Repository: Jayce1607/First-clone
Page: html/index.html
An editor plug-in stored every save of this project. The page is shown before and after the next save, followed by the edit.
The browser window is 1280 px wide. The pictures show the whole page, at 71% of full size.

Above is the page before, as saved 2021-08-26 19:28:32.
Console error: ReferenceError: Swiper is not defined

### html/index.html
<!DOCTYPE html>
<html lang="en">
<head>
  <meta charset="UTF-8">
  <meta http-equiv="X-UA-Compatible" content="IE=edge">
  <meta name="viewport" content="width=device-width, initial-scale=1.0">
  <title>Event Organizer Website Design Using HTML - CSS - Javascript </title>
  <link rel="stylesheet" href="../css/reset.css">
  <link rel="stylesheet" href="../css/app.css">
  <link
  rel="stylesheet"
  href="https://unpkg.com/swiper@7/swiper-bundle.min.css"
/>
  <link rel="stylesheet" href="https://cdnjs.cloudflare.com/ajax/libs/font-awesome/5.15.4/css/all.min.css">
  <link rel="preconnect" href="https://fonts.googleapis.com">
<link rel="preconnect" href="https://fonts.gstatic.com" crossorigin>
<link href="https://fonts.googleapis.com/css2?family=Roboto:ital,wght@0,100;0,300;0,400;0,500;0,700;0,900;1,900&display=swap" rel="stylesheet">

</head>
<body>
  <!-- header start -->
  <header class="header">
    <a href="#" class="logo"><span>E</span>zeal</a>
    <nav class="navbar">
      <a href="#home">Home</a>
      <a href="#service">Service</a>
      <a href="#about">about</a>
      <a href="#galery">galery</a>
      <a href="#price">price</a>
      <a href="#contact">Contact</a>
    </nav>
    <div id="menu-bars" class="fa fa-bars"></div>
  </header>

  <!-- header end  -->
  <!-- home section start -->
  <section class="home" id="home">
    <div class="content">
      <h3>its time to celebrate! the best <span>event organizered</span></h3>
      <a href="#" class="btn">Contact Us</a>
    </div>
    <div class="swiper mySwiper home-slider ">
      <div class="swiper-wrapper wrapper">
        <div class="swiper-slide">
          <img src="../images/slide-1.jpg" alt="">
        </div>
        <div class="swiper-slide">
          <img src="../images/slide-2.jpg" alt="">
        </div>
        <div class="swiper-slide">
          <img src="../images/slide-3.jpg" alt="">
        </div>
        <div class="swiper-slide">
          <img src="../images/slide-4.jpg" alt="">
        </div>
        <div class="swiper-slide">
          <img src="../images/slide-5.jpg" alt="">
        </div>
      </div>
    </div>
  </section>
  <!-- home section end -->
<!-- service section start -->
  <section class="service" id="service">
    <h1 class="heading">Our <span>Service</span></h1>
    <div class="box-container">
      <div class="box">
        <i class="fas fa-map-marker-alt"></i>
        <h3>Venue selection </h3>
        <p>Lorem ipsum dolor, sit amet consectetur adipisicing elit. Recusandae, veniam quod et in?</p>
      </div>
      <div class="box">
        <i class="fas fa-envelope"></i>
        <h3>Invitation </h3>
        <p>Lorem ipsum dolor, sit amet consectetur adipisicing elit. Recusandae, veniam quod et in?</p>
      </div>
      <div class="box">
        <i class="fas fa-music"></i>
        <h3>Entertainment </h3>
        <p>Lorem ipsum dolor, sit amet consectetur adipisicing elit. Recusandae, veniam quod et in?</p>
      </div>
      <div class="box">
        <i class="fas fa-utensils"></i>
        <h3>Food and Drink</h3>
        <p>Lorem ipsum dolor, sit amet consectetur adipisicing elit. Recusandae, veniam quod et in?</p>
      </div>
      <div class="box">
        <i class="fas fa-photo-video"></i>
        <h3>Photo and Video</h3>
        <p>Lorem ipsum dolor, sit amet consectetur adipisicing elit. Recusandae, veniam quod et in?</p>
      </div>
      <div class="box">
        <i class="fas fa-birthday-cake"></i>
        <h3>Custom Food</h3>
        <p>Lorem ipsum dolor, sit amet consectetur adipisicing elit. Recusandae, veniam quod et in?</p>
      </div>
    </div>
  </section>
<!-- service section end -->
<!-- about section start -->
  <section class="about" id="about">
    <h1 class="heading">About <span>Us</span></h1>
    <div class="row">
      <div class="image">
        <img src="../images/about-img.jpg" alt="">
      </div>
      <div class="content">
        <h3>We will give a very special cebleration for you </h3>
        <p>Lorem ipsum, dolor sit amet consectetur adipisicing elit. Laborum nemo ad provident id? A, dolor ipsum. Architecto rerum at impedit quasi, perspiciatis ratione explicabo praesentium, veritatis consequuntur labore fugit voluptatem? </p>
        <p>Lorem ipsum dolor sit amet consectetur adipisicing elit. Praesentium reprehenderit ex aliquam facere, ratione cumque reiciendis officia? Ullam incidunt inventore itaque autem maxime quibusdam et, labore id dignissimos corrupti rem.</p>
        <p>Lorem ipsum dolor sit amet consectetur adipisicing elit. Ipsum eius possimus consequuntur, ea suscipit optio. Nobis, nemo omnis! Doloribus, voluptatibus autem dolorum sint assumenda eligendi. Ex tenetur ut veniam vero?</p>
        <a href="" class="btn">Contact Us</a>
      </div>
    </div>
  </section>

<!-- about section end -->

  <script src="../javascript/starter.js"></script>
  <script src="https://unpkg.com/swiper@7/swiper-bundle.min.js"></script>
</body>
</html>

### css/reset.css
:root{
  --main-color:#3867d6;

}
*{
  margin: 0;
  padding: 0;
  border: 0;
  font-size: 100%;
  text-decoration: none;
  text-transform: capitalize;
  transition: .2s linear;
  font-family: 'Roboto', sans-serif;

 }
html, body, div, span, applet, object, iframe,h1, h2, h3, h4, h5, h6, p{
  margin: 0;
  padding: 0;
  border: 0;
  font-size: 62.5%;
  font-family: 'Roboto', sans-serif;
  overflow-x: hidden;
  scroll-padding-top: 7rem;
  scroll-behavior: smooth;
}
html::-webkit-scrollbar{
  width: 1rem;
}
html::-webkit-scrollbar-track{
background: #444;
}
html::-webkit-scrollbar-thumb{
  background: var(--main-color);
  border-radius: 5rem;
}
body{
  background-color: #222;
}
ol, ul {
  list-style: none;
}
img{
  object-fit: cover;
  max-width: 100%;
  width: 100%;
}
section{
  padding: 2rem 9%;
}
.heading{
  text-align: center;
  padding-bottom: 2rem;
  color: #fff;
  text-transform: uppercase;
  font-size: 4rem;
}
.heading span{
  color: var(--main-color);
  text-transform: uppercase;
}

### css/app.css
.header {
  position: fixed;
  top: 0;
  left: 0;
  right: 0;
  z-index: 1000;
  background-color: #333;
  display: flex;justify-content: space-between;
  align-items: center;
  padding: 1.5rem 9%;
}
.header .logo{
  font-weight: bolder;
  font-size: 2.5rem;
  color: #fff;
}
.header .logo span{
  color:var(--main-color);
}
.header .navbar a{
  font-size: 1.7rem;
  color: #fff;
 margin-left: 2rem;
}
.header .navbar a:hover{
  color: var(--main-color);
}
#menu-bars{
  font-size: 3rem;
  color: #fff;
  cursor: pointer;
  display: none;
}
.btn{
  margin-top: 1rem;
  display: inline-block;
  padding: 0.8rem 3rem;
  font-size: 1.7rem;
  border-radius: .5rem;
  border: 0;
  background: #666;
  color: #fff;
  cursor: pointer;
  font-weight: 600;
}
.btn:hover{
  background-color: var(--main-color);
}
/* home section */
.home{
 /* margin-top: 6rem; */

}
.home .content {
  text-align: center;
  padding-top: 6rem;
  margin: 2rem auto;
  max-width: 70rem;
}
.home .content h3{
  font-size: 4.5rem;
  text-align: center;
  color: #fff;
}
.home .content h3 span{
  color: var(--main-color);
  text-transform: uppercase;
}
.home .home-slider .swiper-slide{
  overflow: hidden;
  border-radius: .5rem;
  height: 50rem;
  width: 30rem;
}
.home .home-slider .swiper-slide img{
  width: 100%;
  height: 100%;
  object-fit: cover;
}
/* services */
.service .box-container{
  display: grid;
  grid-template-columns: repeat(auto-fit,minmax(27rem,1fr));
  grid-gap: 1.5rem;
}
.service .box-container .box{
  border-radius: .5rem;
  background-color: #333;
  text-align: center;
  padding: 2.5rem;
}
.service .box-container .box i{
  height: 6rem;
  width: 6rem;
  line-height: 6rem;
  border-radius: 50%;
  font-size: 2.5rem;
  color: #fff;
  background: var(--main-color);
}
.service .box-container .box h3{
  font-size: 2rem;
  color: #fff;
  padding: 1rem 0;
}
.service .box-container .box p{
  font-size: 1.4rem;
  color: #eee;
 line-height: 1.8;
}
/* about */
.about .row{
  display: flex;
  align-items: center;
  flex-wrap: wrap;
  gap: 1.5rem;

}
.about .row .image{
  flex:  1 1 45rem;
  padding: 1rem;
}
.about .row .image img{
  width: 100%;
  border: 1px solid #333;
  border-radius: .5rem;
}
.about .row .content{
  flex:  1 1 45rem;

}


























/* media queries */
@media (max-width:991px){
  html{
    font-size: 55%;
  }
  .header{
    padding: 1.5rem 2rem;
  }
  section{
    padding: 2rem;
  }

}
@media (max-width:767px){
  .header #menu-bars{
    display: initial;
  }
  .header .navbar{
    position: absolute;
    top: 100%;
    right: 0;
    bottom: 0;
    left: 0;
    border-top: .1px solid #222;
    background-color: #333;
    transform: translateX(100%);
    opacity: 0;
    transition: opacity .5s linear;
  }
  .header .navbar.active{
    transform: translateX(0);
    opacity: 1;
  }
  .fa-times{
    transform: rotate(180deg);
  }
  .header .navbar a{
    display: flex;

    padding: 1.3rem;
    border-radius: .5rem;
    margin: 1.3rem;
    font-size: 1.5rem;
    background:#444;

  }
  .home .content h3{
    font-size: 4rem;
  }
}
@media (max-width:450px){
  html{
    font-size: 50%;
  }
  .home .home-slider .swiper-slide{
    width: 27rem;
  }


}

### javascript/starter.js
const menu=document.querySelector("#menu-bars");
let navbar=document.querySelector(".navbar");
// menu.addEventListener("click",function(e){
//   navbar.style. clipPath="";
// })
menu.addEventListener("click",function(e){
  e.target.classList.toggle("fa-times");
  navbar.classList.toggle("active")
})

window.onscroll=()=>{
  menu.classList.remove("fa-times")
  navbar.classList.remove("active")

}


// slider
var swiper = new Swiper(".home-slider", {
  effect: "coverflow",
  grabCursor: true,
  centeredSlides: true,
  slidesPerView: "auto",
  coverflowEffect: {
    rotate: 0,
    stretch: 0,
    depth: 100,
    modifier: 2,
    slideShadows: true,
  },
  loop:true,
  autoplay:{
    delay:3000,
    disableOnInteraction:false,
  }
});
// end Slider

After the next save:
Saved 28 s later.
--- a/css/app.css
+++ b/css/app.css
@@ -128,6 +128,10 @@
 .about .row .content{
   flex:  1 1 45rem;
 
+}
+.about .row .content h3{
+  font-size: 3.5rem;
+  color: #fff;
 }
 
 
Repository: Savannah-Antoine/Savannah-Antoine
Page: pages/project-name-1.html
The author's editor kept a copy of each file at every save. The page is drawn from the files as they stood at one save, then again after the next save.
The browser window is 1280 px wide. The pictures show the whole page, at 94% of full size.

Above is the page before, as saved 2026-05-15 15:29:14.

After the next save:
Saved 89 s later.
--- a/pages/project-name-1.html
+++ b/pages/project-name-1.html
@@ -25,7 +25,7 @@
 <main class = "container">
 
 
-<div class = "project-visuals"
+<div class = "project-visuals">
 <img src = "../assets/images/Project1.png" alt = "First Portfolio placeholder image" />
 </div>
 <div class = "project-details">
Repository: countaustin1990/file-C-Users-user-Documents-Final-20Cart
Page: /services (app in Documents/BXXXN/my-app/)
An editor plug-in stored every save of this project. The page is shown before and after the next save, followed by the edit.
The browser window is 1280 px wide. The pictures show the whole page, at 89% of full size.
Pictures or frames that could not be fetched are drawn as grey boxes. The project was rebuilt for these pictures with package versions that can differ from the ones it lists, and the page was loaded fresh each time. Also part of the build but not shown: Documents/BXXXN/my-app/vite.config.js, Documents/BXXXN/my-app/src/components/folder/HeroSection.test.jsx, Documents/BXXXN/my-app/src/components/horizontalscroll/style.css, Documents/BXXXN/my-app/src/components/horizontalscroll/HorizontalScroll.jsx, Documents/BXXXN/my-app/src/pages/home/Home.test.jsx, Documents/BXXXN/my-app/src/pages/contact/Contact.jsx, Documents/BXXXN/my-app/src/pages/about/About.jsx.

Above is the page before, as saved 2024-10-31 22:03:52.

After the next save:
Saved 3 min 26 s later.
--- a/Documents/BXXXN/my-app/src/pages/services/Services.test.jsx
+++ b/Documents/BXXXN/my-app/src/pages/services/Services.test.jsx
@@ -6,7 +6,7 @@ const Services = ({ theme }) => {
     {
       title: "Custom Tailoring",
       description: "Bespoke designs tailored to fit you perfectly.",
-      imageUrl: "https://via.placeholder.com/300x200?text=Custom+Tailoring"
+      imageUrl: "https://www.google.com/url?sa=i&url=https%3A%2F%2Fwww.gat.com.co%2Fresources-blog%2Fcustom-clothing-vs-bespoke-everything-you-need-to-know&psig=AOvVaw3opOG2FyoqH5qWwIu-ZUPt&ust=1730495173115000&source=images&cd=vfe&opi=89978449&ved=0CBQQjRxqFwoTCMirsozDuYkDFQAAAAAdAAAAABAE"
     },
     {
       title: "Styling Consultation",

PROBLEM: Your task is to copy every line in the entries that holds the string "file".

OUTPUT BELOW:
The author's editor kept a copy of each file at every save. The page is drawn from the files as they stood at one save, then again after the next save.
Repository: countaustin1990/file-C-Users-user-Documents-Final-20Cart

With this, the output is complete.